“Just before you begin, say a prayer.” He says to me. “Do you want to know mine?”
“I pray to let the story come through me. It’s not you that matters- it’s the story. That’s why your audience is there. Get out of the way so the story can come through you.” There is a ball of sun in the room at that moment. Its heat is soft and wraps me in its arms. The furniture is made of wax and leans towards centre. The space between.
“That’s really beautiful.”
I have just said yes again, this time to fly to Chicago to be Rupert Isaacson for 4 days. I said yes thinking I would be doing the riding parts in the workshop he was teaching; did not know I had agreed to intro his film at the first ever Equus Film festival and give his lectures and run the Horse Boy booth at the Festival of the Horse and Drum- AND that I would be going alone. “Good thing you bought my flight before I found out” I say, joking. Half joking. Excitement and terror spinning rounds in my heart.
I leave his house with his spurs in my hand, the right one completely bent out of shape by the warmblood mare who fell on him and broke his leg the day before. This is the reason why I am leaving instead of him.
“I’ll go if I can borrow your spurs.” I say to him. “I want to wear them on the plane.” (I dropped him off at the airport with spurs on his boots the last time he left, and could not believe security in Texas lets you fly with spurs. Rowelled ones too, apparently.)
“Sure.” He says. “Take them. They’re still on my boots.”
But in the end I don’t wear them, because I’m nervous that something will go wrong and someone will make me take them from me at check-in. The spurs become a talisman; the object of transformation that will make me him, the way a shaman puts on the heavy head of a buffalo in order to become the animal in a way that makes even his bones forsake their species. And I remember suddenly the statue I walked circles around last Sunday at ‘The Oasis’; one lean bronze brave becoming eagle, the other buffalo, each caught at the precise moment of transformation. One world leaning into the next.
“Maybe you’ll meet a boy.” Ru says. “Wear breeches. Then you have a better chance of a handsome Mexican putting you up on a Lusitano Stallion.” This is my life now. Powerpoint on my computer. ‘Live Free, Ride Free’ written across the back of my T-shirt. There have been so many open doors in the last few months and I have moved across the thresholds of them all without thinking. It’s as if I have re-encountered an art installation I once saw in the desert that was made out of old doors all framed together and rigged in such a way that when you closed one door another opened. Except this time all of the ropes have fallen away from the gearboxes and every single door is blown open as wide as it will go, and I’m moving through these open doors, my feet finding their way of their own accord, guided in a way that is precise and generous and of an immensity beyond my comprehension.

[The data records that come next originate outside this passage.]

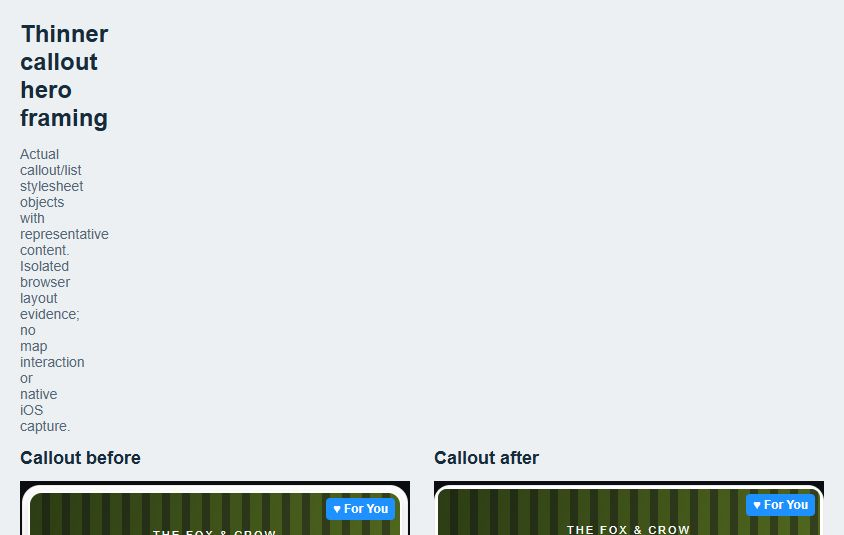
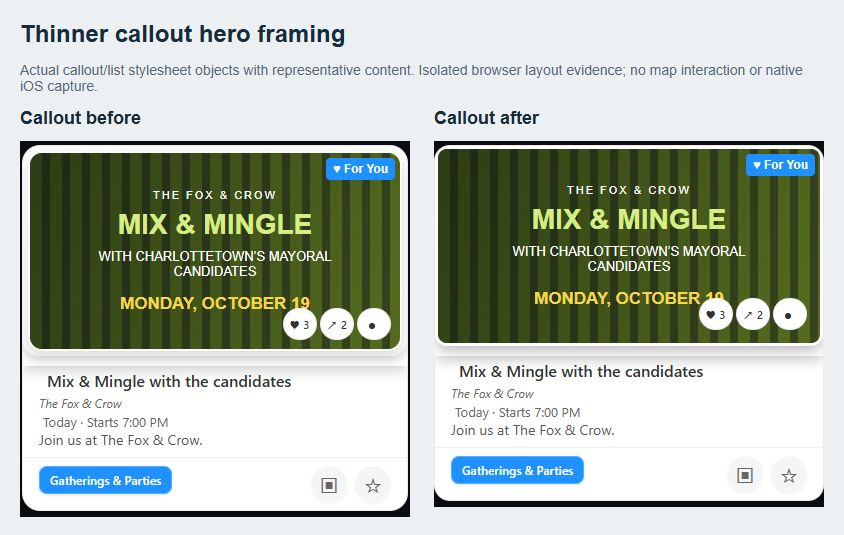
Record iOS Preview callout hero spacing release

diff --git a/docs/qa/callout-hero-spacing-20261019/RELEASE.md b/docs/qa/callout-hero-spacing-20261019/RELEASE.md
@@ -1,0 +1,19 @@
+# iOS Preview callout hero framing release
+
+- Published October19,2026 at12:03:03UTC.
+- Source c2bfb2b555f4a8f1c26f0ec1315370b107c79726 on codex/feed-optimization-20261018 in the owned carousel-boundaries checkout.
+- Previous live iOS Preview source d501108677b39b2308436b940921ff9bb36a70bf / OTA01a15401 verified ancestor.
+- Target ios / preview / runtime1.1.10, existing Preview1.1.10(78).
+- Update01a1540b-36af-7135-b589-2ac4db01d2a9; Profile short ID01a1540b.
+- Group39ed890a-9752-4ad7-8277-ce8f544f1477.
+- [EAS release](https://expo.dev/accounts/craigb/projects/gathr/updates/39ed890a-9752-4ad7-8277-ce8f544f1477).
+
+Only runtime change: six style values in EventCallout.tsx. Shared event/special card margin0/radius16, hero container padding0 and hero radius12/3pt solid-white border match accepted list framing. Hero height200pt retained. All non-style callout source verified identical; ads, lists and accepted logo unchanged.
+
+TypeScript passes after isolating the previous task's ignored render fixture (README records initial failure). Lint0errors/215existing warnings. Three suites/11tests pass: interaction safety, modal dock touch layer and ad mount/identity/cancellation guards. Before/after actual-style rendering independently reviewed; all seven geometry cases have zero horizontal overflow,4pt photo inset matching list, with actual native iOS appearance/adoption pending. Corrected the saved comparison capture's browser wrapping in an evidence-only follow-up; no runtime changes required.
+
+Clean worktree, live ancestry, runtime, account/auth continuity, both social flags and Mapbox preflights pass. Clear-cache export2512modules/2468source-map sources;5745928-byte Hermes bundle; SHA2560fa761765b3f2b9d670fd64011160c3f522bde68eda40c4507d45a35194ee91c. Nineteen unique critical bundled sources matched checkout, including callout, both list screens, shared ad layout/gates, saved ranking and logo/backdrop. No QA runtime sources.108unique assets unchanged byte-for-byte; EAS112iOS assets and no new uploads.
+
+Independent update:view confirms source/runtime/platform/update; update:list confirms newest iOS Preview. Existing fingerprint9ee0b973a2f53ed5647ccafe1599ef64f1580ffb advisory persists separately from runtime compatibility/device adoption. No GathR map/device/emulator operations, native/dependency/config/runtime changes, backend mutations, Android/Production publication or additional build. Production stays held.
+
+Close/reopen Preview twice if needed. Profile should show Runtime1.1.10 / OTA01a1540b. Craig should check thin photo borders and card width in Events and Specials callout tabs. Native appearance/adoption pending; previous split portrait callout acceptance remains open. Raw logs, renderer, source checks, export verification and EAS readbacks: ignored artifacts/callout-hero-spacing-20261019/.

diff --git a/docs/ACCEPTED_BASELINE_20261017.md b/docs/ACCEPTED_BASELINE_20261017.md
@@ -89,3 +89,5 @@ October 19 additive wordmark refinement: Craig approved the actual-vector before
 Craig confirmed the outline worked on his phone, remains unsure about its appearance and explicitly chose to leave it for now. Retain it as the current baseline; further logo tweaks are parked. This is user-reported appearance evidence, not a separate Profile update-ID capture.
 
 October19 additive list spacing: Craig requested less black margin beside event cards and thinner white padding beside ad media. Source d501108677b39b2308436b940921ff9bb36a70bf removes6pt event/group outer margins, changes shared ad media inset9pt to4pt while preserving text/CTA spacing, and removes Events' redundant ad border. Latest iOS Preview OTA01a15401, group28b44740-f94d-447b-9cb1-feb78f4f5605, runtime1.1.10; newest confirmed by EAS readback. [Rendered QA and release evidence](qa/list-card-spacing-20261019/RELEASE.md). Keep earlier ad/save/logo changes. Native phone appearance/adoption pending; Production stays held.
+
+Craig confirmed the list-spacing result on his phone ("Yup that got it") and said callout ads already look good. Treat that list/ad formatting as accepted and preserve it. He requested thinner framing for the callout event/special heroes. Additive source c2bfb2b555f4a8f1c26f0ec1315370b107c79726 changes only EventCallout styles to match the list's4pt photo inset and removes the card's2pt side margin; ads and non-style logic unchanged. Latest iOS Preview OTA01a1540b, group39ed890a-9752-4ad7-8277-ce8f544f1477, runtime1.1.10, newest confirmed by EAS. [QA/release evidence](qa/callout-hero-spacing-20261019/RELEASE.md). Native callout appearance/adoption pending; Production stays held.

The plane lands in Chicago. I grab a shuttle that takes me to the Advantage parking lot to pick up my car. I’m working my way through a to-do list one item at a time; a steady line of travel that will land me at the film screening this evening. I’m not panicking about the screening much, not yet. It’s far away, at the bottom of the list, and I’m not allowed to think about it until I get through all of the items before it. The car the rental place gives me is my own. The same one I left parked in a friend’s driveway in BC. Well, almost: it’s a Toyota Yaris instead of a Suzuki Swift, but the exterior and most of the interior is the same. It feels familiar in a very comfortable way. Like those old jeans you slip on that remember, always, the shape of your legs. I drive the car to the fairgrounds and meet the organizer, Lisa, who gives me the info I need to check in at the hotel. And when I pull into the hotel parking lot and back into a space, I’m struck by the strangest feeling of familiarity. Why does it feel like I’ve done this a million times before? And then it hits me. The last time I was in the parking lot of a hotel it was to pull into a spot and sleep in my car. And the time before that. And the time before that. And the time before that. And the time before… And now I’m in the same car, except that this time the back is filled with two suitcases of merch instead of my bed and guitar and camp stove. I’m about to check into a hotel room for 3 nights, and then go to a film screening and introduce myself as Rupert Isaacson. If you told me I would be doing this a year ago, I would have not believed you. I would have said “Oh yeah, there was that movie…” And then told you to have another drink.
And now, now-
Even the doors behind me are thrown wide open.
“How a life is transformed.” My friend Shannon says to me.
Winds blowing in from all across the world.